Task directions
In the entries below, count every line containing "button". Reply with the number alone.

User interface change data
________________________

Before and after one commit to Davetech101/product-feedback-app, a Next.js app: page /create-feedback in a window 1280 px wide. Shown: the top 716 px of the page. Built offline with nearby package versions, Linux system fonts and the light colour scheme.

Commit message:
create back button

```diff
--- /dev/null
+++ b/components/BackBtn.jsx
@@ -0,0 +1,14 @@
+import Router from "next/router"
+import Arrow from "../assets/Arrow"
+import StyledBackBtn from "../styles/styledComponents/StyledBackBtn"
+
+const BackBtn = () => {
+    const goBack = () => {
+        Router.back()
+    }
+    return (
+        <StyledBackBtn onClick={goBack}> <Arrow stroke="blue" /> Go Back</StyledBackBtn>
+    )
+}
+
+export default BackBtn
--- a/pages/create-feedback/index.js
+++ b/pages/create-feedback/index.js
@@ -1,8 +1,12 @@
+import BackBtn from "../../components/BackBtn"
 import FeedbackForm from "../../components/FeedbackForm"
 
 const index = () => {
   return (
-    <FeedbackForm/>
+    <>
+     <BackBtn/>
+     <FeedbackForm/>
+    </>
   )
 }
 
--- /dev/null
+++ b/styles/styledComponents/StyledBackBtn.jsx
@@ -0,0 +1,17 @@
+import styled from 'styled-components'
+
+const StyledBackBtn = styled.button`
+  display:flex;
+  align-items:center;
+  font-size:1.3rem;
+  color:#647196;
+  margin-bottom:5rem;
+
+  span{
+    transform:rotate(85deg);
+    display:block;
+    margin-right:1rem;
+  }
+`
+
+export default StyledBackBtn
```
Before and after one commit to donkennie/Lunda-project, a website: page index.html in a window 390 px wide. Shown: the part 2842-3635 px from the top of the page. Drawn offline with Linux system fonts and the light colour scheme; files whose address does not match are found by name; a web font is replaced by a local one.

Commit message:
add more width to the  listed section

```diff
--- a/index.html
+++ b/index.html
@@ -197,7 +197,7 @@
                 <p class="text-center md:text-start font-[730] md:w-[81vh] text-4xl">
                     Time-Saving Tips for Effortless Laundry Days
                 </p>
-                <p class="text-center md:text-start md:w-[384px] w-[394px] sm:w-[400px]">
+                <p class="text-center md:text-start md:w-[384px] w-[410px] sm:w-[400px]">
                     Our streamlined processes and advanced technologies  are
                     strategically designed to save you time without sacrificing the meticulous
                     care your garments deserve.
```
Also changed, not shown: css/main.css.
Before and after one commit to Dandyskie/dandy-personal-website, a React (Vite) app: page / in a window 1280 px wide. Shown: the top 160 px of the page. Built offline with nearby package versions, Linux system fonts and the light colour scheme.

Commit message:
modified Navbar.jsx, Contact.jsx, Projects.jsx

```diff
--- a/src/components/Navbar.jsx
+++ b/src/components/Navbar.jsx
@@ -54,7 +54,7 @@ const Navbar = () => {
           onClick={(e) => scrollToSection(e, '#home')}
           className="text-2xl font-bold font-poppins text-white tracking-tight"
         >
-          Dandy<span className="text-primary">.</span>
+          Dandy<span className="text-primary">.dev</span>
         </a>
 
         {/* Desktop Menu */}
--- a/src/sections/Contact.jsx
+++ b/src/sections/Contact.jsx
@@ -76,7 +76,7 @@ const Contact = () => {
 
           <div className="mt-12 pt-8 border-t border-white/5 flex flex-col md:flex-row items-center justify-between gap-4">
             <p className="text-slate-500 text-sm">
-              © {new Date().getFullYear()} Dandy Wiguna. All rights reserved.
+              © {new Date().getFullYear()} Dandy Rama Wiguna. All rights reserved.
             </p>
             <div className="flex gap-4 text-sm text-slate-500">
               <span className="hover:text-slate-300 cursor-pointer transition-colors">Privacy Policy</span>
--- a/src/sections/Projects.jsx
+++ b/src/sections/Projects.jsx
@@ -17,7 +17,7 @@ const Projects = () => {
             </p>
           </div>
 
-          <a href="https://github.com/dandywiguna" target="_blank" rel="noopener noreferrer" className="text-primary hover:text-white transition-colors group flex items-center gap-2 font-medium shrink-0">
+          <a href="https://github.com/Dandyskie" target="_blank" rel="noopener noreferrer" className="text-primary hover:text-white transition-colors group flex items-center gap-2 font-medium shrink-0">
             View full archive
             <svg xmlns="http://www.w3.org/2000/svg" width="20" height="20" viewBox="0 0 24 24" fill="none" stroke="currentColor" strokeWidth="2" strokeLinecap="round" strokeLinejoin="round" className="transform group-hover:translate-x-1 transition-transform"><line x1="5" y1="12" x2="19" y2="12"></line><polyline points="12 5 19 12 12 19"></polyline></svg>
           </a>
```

________________________

Solution below
2